* Exercise prompt: Your answer must be the records below, reproduced exactly.

* Records supplied:
=-=-=-=-=

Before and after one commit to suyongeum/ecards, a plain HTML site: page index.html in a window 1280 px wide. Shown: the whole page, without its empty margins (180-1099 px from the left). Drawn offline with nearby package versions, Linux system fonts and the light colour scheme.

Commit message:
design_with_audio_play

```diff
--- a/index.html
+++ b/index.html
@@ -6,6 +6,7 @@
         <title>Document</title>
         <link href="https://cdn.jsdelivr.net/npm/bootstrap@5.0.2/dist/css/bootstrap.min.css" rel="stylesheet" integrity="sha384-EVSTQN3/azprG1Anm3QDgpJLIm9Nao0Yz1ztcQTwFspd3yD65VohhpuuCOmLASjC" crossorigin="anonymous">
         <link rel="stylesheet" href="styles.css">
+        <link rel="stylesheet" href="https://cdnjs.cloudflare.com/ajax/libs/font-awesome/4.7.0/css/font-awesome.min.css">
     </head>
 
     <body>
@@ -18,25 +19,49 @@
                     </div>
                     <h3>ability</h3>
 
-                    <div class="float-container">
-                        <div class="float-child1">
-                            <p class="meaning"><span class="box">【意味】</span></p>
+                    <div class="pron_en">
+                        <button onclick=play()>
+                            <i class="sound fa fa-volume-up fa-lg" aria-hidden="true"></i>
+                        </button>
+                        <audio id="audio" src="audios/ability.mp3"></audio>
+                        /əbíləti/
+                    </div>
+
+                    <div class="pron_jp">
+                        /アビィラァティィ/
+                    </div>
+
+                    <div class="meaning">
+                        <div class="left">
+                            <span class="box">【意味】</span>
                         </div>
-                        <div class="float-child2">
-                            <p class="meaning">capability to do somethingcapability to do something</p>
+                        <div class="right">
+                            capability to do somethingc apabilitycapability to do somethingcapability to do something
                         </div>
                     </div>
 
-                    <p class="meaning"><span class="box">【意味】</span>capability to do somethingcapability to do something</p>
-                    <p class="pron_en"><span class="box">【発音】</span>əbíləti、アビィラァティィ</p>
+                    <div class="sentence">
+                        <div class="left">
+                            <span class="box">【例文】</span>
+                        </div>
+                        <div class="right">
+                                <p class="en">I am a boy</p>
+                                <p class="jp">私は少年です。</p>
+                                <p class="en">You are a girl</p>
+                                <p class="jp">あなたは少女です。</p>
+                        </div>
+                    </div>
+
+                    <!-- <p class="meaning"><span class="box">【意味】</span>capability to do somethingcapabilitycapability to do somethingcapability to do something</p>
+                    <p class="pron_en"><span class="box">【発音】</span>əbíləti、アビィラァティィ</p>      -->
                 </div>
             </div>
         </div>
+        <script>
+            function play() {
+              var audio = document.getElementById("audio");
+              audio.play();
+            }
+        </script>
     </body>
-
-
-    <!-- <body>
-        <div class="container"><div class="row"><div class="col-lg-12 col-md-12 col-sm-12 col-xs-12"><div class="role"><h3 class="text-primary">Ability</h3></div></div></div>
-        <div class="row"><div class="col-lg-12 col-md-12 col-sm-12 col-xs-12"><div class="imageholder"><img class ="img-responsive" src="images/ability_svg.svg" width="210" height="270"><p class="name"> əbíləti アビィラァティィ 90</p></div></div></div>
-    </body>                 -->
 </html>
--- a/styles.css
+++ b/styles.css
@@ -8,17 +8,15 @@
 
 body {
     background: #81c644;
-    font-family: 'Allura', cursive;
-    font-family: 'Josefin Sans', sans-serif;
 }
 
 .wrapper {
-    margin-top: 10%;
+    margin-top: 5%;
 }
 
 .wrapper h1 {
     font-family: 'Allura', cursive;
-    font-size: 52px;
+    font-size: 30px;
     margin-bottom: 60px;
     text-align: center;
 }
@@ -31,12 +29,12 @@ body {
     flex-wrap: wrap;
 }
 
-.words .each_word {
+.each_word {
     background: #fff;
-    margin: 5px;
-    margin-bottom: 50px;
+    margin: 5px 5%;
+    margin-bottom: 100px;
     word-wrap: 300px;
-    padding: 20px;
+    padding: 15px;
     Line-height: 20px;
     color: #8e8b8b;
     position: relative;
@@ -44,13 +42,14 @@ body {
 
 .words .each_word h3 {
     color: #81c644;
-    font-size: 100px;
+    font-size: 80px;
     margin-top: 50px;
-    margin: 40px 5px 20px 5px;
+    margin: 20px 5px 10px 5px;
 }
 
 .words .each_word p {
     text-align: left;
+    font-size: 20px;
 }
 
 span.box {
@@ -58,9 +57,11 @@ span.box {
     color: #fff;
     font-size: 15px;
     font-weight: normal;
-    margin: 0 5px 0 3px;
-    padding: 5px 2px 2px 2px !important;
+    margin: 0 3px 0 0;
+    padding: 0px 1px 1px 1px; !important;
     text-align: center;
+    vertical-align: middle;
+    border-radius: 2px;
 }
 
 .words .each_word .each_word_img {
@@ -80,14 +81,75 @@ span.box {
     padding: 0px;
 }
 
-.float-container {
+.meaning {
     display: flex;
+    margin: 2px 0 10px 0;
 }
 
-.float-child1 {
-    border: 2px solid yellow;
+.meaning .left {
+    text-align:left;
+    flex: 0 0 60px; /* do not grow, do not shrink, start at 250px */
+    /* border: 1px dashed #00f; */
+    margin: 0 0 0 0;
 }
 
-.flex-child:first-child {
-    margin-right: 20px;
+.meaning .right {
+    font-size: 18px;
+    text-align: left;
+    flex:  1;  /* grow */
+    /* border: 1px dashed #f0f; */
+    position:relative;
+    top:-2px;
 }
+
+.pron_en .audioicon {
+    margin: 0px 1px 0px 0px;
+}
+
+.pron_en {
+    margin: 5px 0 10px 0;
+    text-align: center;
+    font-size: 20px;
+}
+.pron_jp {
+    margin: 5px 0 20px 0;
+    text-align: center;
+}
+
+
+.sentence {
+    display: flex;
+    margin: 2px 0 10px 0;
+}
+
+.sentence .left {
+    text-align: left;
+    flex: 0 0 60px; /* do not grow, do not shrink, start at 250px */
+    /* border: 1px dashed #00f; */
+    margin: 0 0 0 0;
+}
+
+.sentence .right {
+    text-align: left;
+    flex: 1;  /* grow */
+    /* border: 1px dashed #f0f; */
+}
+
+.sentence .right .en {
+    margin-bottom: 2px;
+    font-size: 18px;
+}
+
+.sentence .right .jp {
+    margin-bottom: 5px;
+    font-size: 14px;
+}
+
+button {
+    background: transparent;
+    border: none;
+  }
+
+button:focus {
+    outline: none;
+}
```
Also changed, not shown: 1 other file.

=-=-=-=-=

* Response area:
Before and after one commit to suyongeum/ecards, a plain HTML site: page index.html in a window 1280 px wide. Shown: the whole page, without its empty margins (180-1099 px from the left). Drawn offline with nearby package versions, Linux system fonts and the light colour scheme.

Commit message:
design_with_audio_play

```diff
--- a/index.html
+++ b/index.html
@@ -6,6 +6,7 @@
         <title>Document</title>
         <link href="https://cdn.jsdelivr.net/npm/bootstrap@5.0.2/dist/css/bootstrap.min.css" rel="stylesheet" integrity="sha384-EVSTQN3/azprG1Anm3QDgpJLIm9Nao0Yz1ztcQTwFspd3yD65VohhpuuCOmLASjC" crossorigin="anonymous">
         <link rel="stylesheet" href="styles.css">
+        <link rel="stylesheet" href="https://cdnjs.cloudflare.com/ajax/libs/font-awesome/4.7.0/css/font-awesome.min.css">
     </head>
 
     <body>
@@ -18,25 +19,49 @@
                     </div>
                     <h3>ability</h3>
 
-                    <div class="float-container">
-                        <div class="float-child1">
-                            <p class="meaning"><span class="box">【意味】</span></p>
+                    <div class="pron_en">
+                        <button onclick=play()>
+                            <i class="sound fa fa-volume-up fa-lg" aria-hidden="true"></i>
+                        </button>
+                        <audio id="audio" src="audios/ability.mp3"></audio>
+                        /əbíləti/
+                    </div>
+
+                    <div class="pron_jp">
+                        /アビィラァティィ/
+                    </div>
+
+                    <div class="meaning">
+                        <div class="left">
+                            <span class="box">【意味】</span>
                         </div>
-                        <div class="float-child2">
-                            <p class="meaning">capability to do somethingcapability to do something</p>
+                        <div class="right">
+                            capability to do somethingc apabilitycapability to do somethingcapability to do something
                         </div>
                     </div>
 
-                    <p class="meaning"><span class="box">【意味】</span>capability to do somethingcapability to do something</p>
-                    <p class="pron_en"><span class="box">【発音】</span>əbíləti、アビィラァティィ</p>
+                    <div class="sentence">
+                        <div class="left">
+                            <span class="box">【例文】</span>
+                        </div>
+                        <div class="right">
+                                <p class="en">I am a boy</p>
+                                <p class="jp">私は少年です。</p>
+                                <p class="en">You are a girl</p>
+                                <p class="jp">あなたは少女です。</p>
+                        </div>
+                    </div>
+
+                    <!-- <p class="meaning"><span class="box">【意味】</span>capability to do somethingcapabilitycapability to do somethingcapability to do something</p>
+                    <p class="pron_en"><span class="box">【発音】</span>əbíləti、アビィラァティィ</p>      -->
                 </div>
             </div>
         </div>
+        <script>
+            function play() {
+              var audio = document.getElementById("audio");
+              audio.play();
+            }
+        </script>
     </body>
-
-
-    <!-- <body>
-        <div class="container"><div class="row"><div class="col-lg-12 col-md-12 col-sm-12 col-xs-12"><div class="role"><h3 class="text-primary">Ability</h3></div></div></div>
-        <div class="row"><div class="col-lg-12 col-md-12 col-sm-12 col-xs-12"><div class="imageholder"><img class ="img-responsive" src="images/ability_svg.svg" width="210" height="270"><p class="name"> əbíləti アビィラァティィ 90</p></div></div></div>
-    </body>                 -->
 </html>
--- a/styles.css
+++ b/styles.css
@@ -8,17 +8,15 @@
 
 body {
     background: #81c644;
-    font-family: 'Allura', cursive;
-    font-family: 'Josefin Sans', sans-serif;
 }
 
 .wrapper {
-    margin-top: 10%;
+    margin-top: 5%;
 }
 
 .wrapper h1 {
     font-family: 'Allura', cursive;
-    font-size: 52px;
+    font-size: 30px;
     margin-bottom: 60px;
     text-align: center;
 }
@@ -31,12 +29,12 @@ body {
     flex-wrap: wrap;
 }
 
-.words .each_word {
+.each_word {
     background: #fff;
-    margin: 5px;
-    margin-bottom: 50px;
+    margin: 5px 5%;
+    margin-bottom: 100px;
     word-wrap: 300px;
-    padding: 20px;
+    padding: 15px;
     Line-height: 20px;
     color: #8e8b8b;
     position: relative;
@@ -44,13 +42,14 @@ body {
 
 .words .each_word h3 {
     color: #81c644;
-    font-size: 100px;
+    font-size: 80px;
     margin-top: 50px;
-    margin: 40px 5px 20px 5px;
+    margin: 20px 5px 10px 5px;
 }
 
 .words .each_word p {
     text-align: left;
+    font-size: 20px;
 }
 
 span.box {
@@ -58,9 +57,11 @@ span.box {
     color: #fff;
     font-size: 15px;
     font-weight: normal;
-    margin: 0 5px 0 3px;
-    padding: 5px 2px 2px 2px !important;
+    margin: 0 3px 0 0;
+    padding: 0px 1px 1px 1px; !important;
     text-align: center;
+    vertical-align: middle;
+    border-radius: 2px;
 }
 
 .words .each_word .each_word_img {
@@ -80,14 +81,75 @@ span.box {
     padding: 0px;
 }
 
-.float-container {
+.meaning {
     display: flex;
+    margin: 2px 0 10px 0;
 }
 
-.float-child1 {
-    border: 2px solid yellow;
+.meaning .left {
+    text-align:left;
+    flex: 0 0 60px; /* do not grow, do not shrink, start at 250px */
+    /* border: 1px dashed #00f; */
+    margin: 0 0 0 0;
 }
 
-.flex-child:first-child {
-    margin-right: 20px;
+.meaning .right {
+    font-size: 18px;
+    text-align: left;
+    flex:  1;  /* grow */
+    /* border: 1px dashed #f0f; */
+    position:relative;
+    top:-2px;
 }
+
+.pron_en .audioicon {
+    margin: 0px 1px 0px 0px;
+}
+
+.pron_en {
+    margin: 5px 0 10px 0;
+    text-align: center;
+    font-size: 20px;
+}
+.pron_jp {
+    margin: 5px 0 20px 0;
+    text-align: center;
+}
+
+
+.sentence {
+    display: flex;
+    margin: 2px 0 10px 0;
+}
+
+.sentence .left {
+    text-align: left;
+    flex: 0 0 60px; /* do not grow, do not shrink, start at 250px */
+    /* border: 1px dashed #00f; */
+    margin: 0 0 0 0;
+}
+
+.sentence .right {
+    text-align: left;
+    flex: 1;  /* grow */
+    /* border: 1px dashed #f0f; */
+}
+
+.sentence .right .en {
+    margin-bottom: 2px;
+    font-size: 18px;
+}
+
+.sentence .right .jp {
+    margin-bottom: 5px;
+    font-size: 14px;
+}
+
+button {
+    background: transparent;
+    border: none;
+  }
+
+button:focus {
+    outline: none;
+}
```
Also changed, not shown: 1 other file.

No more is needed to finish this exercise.